Any business with at least one employee has an obligation to understand and apply wage and overtime laws as they apply to both employers and employees. In Kentucky, business owners, managers, HR professionals, and payroll professionals must know and apply both state and federal wage and overtime laws, taking the most stringent path when there are differences between the two.
KENTUCKY MINIMUM WAGE
Kentucky doesn’t govern minimum wage at a state level. This means that Kentucky employers must defer to the federal minimum wage, which is $7.25 per hour. In states that do govern the minimum wage, an employer should stay abreast of both state and federal minimum wages and use whichever number is higher.
KENTUCKY OVERTIME SALARY REQUIREMENTS
Kentucky wage laws are unique when it comes to overtime. They require employers to pay overtime at 1.5 times the regular rate in two scenarios:
- for any hours worked over forty (40) in a single workweek
- for any hours worked on the seventh consecutive day in a workweek
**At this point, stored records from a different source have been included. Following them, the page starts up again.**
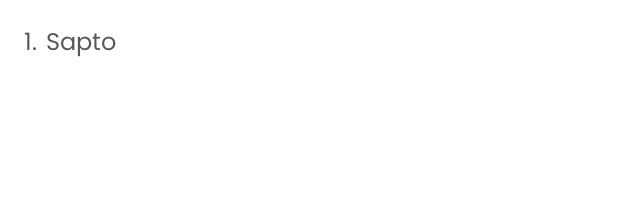
After one commit to ukiprastowo17/ProjectGroupMakerBinar, an Android app: the layout item_detail_history.xml on its own in the app's theme, with its tools: preview values and no code run, on a phone screen of 412 x 824 dp. The commit adds this screen. Shown: the top 222 px of the screen. Run offline under Robolectric (Android 15) with nearby library versions, the phone set to English and light mode, and no system bars.

Commit message:
merge  revisi bug 6 layout History

```diff
--- a/app/src/main/java/com/binar/projectgroupmakerbinar/ui/history/adapter/HistoryDetailAdapter.kt
+++ b/app/src/main/java/com/binar/projectgroupmakerbinar/ui/history/adapter/HistoryDetailAdapter.kt
@@ -4,6 +4,7 @@ import android.view.LayoutInflater
 import android.view.ViewGroup
 import androidx.recyclerview.widget.RecyclerView
 import com.binar.projectgroupmakerbinar.data.room.entity.ResultData
+import com.binar.projectgroupmakerbinar.databinding.ItemDetailHistoryBinding
 import com.binar.projectgroupmakerbinar.databinding.ItemHistoryBinding
 import com.binar.projectgroupmakerbinar.databinding.ItemMemberBinding
 
@@ -21,7 +22,7 @@ class HistoryDetailAdapter(private val itemClick: (ResultData) -> Unit) :
     }
 
     override fun onCreateViewHolder(parent: ViewGroup, viewType: Int): HistoryDetailViewHolder {
-        val binding = ItemHistoryBinding.inflate(LayoutInflater.from(parent.context), parent, false)
+        val binding = ItemDetailHistoryBinding.inflate(LayoutInflater.from(parent.context), parent, false)
         return HistoryDetailViewHolder(binding, itemClick)
     }
 
@@ -32,7 +33,7 @@ class HistoryDetailAdapter(private val itemClick: (ResultData) -> Unit) :
     override fun getItemCount(): Int = items.size
 
 
-    class HistoryDetailViewHolder(private val binding: ItemHistoryBinding, val itemClick: (ResultData) -> Unit) :
+    class HistoryDetailViewHolder(private val binding: ItemDetailHistoryBinding, val itemClick: (ResultData) -> Unit) :
         RecyclerView.ViewHolder(binding.root) {
 
         fun bindView(item: ResultData) {
--- /dev/null
+++ b/app/src/main/res/layout/item_detail_history.xml
@@ -0,0 +1,38 @@
+<?xml version="1.0" encoding="utf-8"?>
+    <androidx.constraintlayout.widget.ConstraintLayout xmlns:android="http://schemas.android.com/apk/res/android"
+    xmlns:app="http://schemas.android.com/apk/res-auto"
+    xmlns:tools="http://schemas.android.com/tools"
+        android:layout_width="match_parent"
+        android:layout_height="wrap_content"
+        android:padding="8dp">
+
+        <TextView
+            android:id="@+id/tv_id_member"
+            android:layout_width="wrap_content"
+            android:layout_height="wrap_content"
+            android:padding="8dp"
+            android:fontFamily="@font/poppins_regular"
+            android:textColor="@color/black_1"
+            android:textSize="16sp"
+            app:layout_constraintBottom_toBottomOf="parent"
+            app:layout_constraintStart_toStartOf="parent"
+            app:layout_constraintTop_toTopOf="parent"
+            tools:text="1."/>
+
+        <TextView
+            android:id="@+id/tv_name_member"
+            android:layout_width="wrap_content"
+            android:layout_height="wrap_content"
+            android:padding="8dp"
+            android:fontFamily="@font/poppins_regular"
+            android:textColor="@color/black_1"
+            android:textSize="16sp"
+            app:layout_constraintBottom_toBottomOf="parent"
+            app:layout_constraintTop_toTopOf="parent"
+            app:layout_constraintStart_toEndOf="@id/tv_id_member"
+            android:layout_marginStart="-10dp"
+            tools:text="Sapto"/>
+
+
+
+    </androidx.constraintlayout.widget.ConstraintLayout>
```
Also changed, not shown: app/src/main/res/layout/activity_history_form.xml (+32 -0 lines).
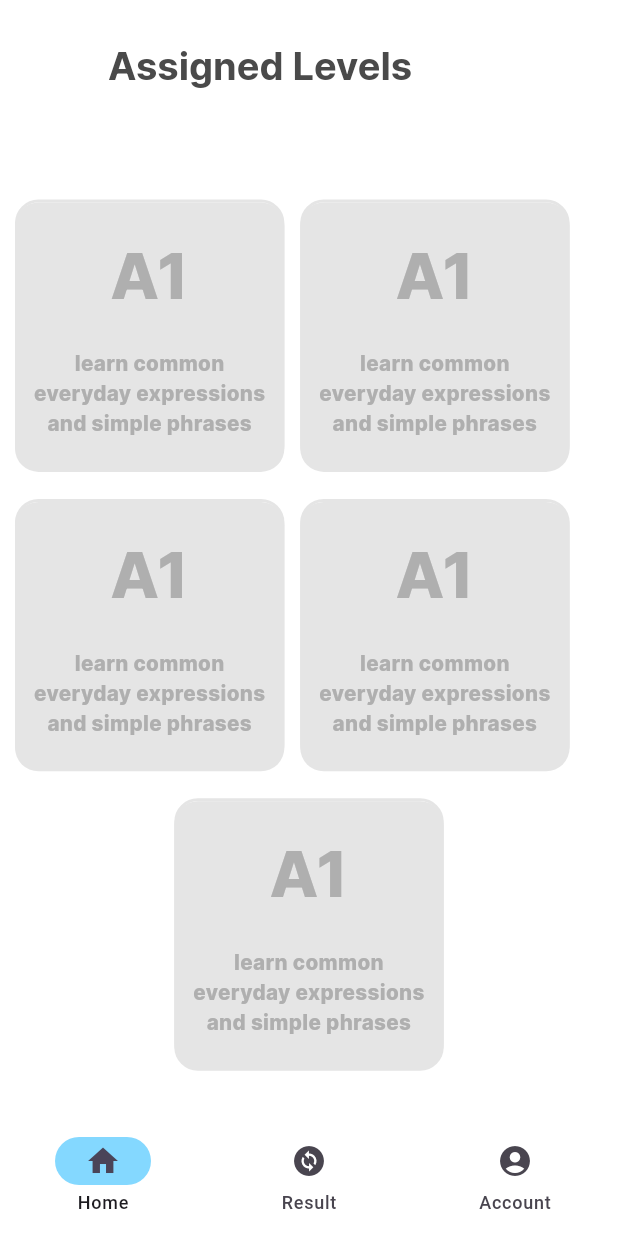
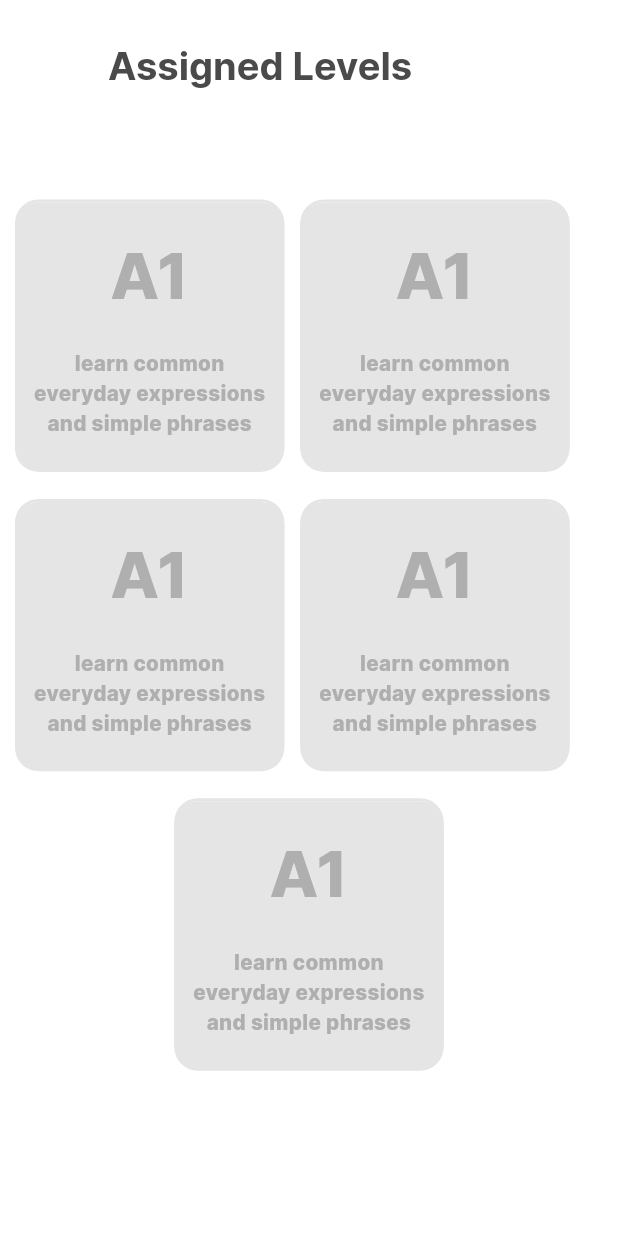
Before and after one commit to bigb45/az-english, a Flutter app: the LevelSelection screen opened directly, on a phone screen of 412 x 824 dp. Run offline on Flutter 3.47's test engine with Material 3 defaults, Android fonts, the phone set to English and light mode, and no system bars; our stand-ins replace audioplayers, dio, easy_localization, firebase_core, flutter_dotenv, flutter_screenutil and 6 more; missing offline and left inert: flutter_sound, flutter_statusbarcolor_ns; accounts and stored records are empty; generated files the repository leaves out were written again; statements that could not run were skipped.

Commit message:
chore: Add account & results feature and update navigation to use PageController, enable bottom nav bar

```diff
--- a/lib/features/levels/screens/level_selection.dart
+++ b/lib/features/levels/screens/level_selection.dart
@@ -1,8 +1,10 @@
 import 'package:ez_english/core/constants.dart';
+import 'package:ez_english/features/account/account.dart';
+import 'package:ez_english/features/result/Results.dart';
+import 'package:ez_english/theme/palette.dart';
 import 'package:ez_english/theme/text_styles.dart';
 import 'package:ez_english/widgets/selectable_card.dart';
 import 'package:flutter/material.dart';
-import 'package:ez_english/theme/palette.dart';
 import 'package:flutter/services.dart';
 import 'package:flutter_statusbarcolor_ns/flutter_statusbarcolor_ns.dart';
 import 'package:go_router/go_router.dart';
@@ -17,6 +19,12 @@ class LevelSelection extends StatefulWidget {
 class _LevelSelectionState extends State<LevelSelection> {
   int _selectedIndex = 0;
 
+  final PageController _pageController = PageController();
+  final _pages = const [
+    LevelSelection(),
+    Results(),
+    Account(),
+  ];
   @override
   void initState() {
     super.initState();
@@ -31,7 +39,7 @@ class _LevelSelectionState extends State<LevelSelection> {
     context.push('/level/$levelId');
   }
 
-  void _onItemTapped(int index) {
+  void _onPageChanged(int index) {
     setState(() {
       _selectedIndex = index;
     });
@@ -125,29 +133,6 @@ class _LevelSelectionState extends State<LevelSelection> {
           ),
         ),
       ),
-      bottomNavigationBar: NavigationBar(
-        backgroundColor: Colors.transparent,
-        elevation: 0,
-        destinations: const <NavigationDestination>[
-          NavigationDestination(
-            icon: Icon(Icons.home),
-            label: 'Home',
-          ),
-          NavigationDestination(
-            icon: Icon(Icons.change_circle),
-            label: 'Result',
-          ),
-          NavigationDestination(
-            icon: Icon(Icons.account_circle),
-            label: 'Account',
-          ),
-        ],
-
-        selectedIndex: _selectedIndex,
-        indicatorColor: Palette.secondaryVariantStroke,
-        // selectedItemColor: Palette.primary,
-        onDestinationSelected: _onItemTapped,
-      ),
     );
   }
 
--- /dev/null
+++ b/lib/features/main_app.dart
@@ -0,0 +1,64 @@
+import 'package:ez_english/features/account/account.dart';
+import 'package:ez_english/features/levels/screens/level_selection.dart';
+import 'package:ez_english/features/result/Results.dart';
+import 'package:ez_english/theme/palette.dart';
+import 'package:flutter/material.dart';
+
+class MainApp extends StatefulWidget {
+  const MainApp({super.key});
+
+  @override
+  State<MainApp> createState() => _MainAppState();
+}
+
+class _MainAppState extends State<MainApp> {
+  int _pageIndex = 0;
+
+  final PageController _pageController = PageController();
+
+  final List<Widget> _pages = const [
+    LevelSelection(),
+    Results(),
+    Account(),
+  ];
+  void _onPageChanged(int index) {
+    setState(() {
+      _pageIndex = index;
+      _pageController.jumpToPage(_pageIndex);
+    });
+  }
+
+  @override
+  Widget build(BuildContext context) {
+    return Scaffold(
+      body: PageView(
+        controller: _pageController,
+        onPageChanged: _onPageChanged,
+        children: _pages,
+      ),
+      bottomNavigationBar: NavigationBar(
+        backgroundColor: Colors.transparent,
+        elevation: 0,
+        destinations: const <NavigationDestination>[
+          NavigationDestination(
+            icon: Icon(Icons.home),
+            label: 'Home',
+          ),
+          NavigationDestination(
+            icon: Icon(Icons.change_circle),
+            label: 'Result',
+          ),
+          NavigationDestination(
+            icon: Icon(Icons.account_circle),
+            label: 'Account',
+          ),
+        ],
+
+        selectedIndex: _pageIndex,
+        indicatorColor: Palette.secondaryVariantStroke,
+        // selectedItemColor: Palette.primary,
+        onDestinationSelected: _onPageChanged,
+      ),
+    );
+  }
+}
--- a/lib/router.dart
+++ b/lib/router.dart
@@ -16,6 +16,8 @@ import 'package:ez_english/features/sections/writing/practice.dart';
 import 'package:flutter/material.dart';
 import 'package:go_router/go_router.dart';
 
+import 'features/main_app.dart';
+
 final loggedOutRotuer = GoRouter(
   routes: [
     GoRoute(
@@ -28,7 +30,7 @@ final loggedOutRotuer = GoRouter(
 final loggedInRouter = GoRouter(routes: [
   GoRoute(
     path: '/',
-    builder: ((context, state) => LevelSelection()),
+    builder: ((context, state) => MainApp()),
   ),
   GoRoute(
     path: '/level/:levelId',
```
Also changed, not shown: lib/features/account/account.dart (added, +14 -0 lines), lib/features/result/Results.dart (added, +14 -0 lines).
Certain employees may be classified as exempt from overtime rules, but the guidelines are narrow. This fact sheet published by the U.S Department of Labor’s Wage and Hour Division is helpful in describing who is exempt and this rule provides additional detail. Common employer mistakes include failing to pay overtime for eligible worked hours, misclassifying non-exempt employees as exempt, and assuming that all salaried employees are also exempt – which isn’t always the case. It’s also important to note that the employee must meet both the salary test and the duties test in order to be classified as exempt.
CHANGES AND TRENDS
The most notable recent change in wage and hour law in Kentucky relates to exemption criteria. On January 1, 2020, the United States Department of Labor increased the minimum salary for an exempt employee from $23,660 to $35,568 per year. This means that even if employees meet the duties test, their salary must also be at least $35,568 per year in order to be classified as exempt from overtime.
The Department of Labor is projecting another proposed change to the overtime rule, which has been delayed multiple times. Employers should begin to consider and plan for another increase in the minimum salary for exemption as the rule progresses. As many organizations learned in January of 2021, even a small increase in the minimum salary can have significant administrative and financial impact on an organization employing exempt workers who fall below the new threshold. Early planning and risk mitigation can help employers circumvent detrimental consequences.
IMPORTANCE OF COMPLIANCE
Wage and hour violations are serious and can lead to legal action, audits and investigations, civil penalties, back wages, damages, and even license suspension or revocation. Violations occur when an employee works for less than minimum wage or does not receive overtime pay for hours that meet overtime criteria. The United States Department of Labor recovered over $3 billion in wages for employees who experienced violations like this between 2017 and 2020 alone.
If you employ workers in Kentucky, you’ll have to comply with both state and federal minimum wage and overtime rules, including the unique seventh day overtime requirement. Violations – even when unintentional – can be costly and detrimental to your company. Partnering with a knowledgeable payroll provider like ASAP Payroll can help ensure you’re meeting all wage and overtime obligations.
Ready to automate time tracking and payroll to ensure minimum wage and overtime rules are applied consistently across the organization? ASAP Payroll is here to help with innovative cloud-based solutions and human resource knowledge and expertise. Get started today!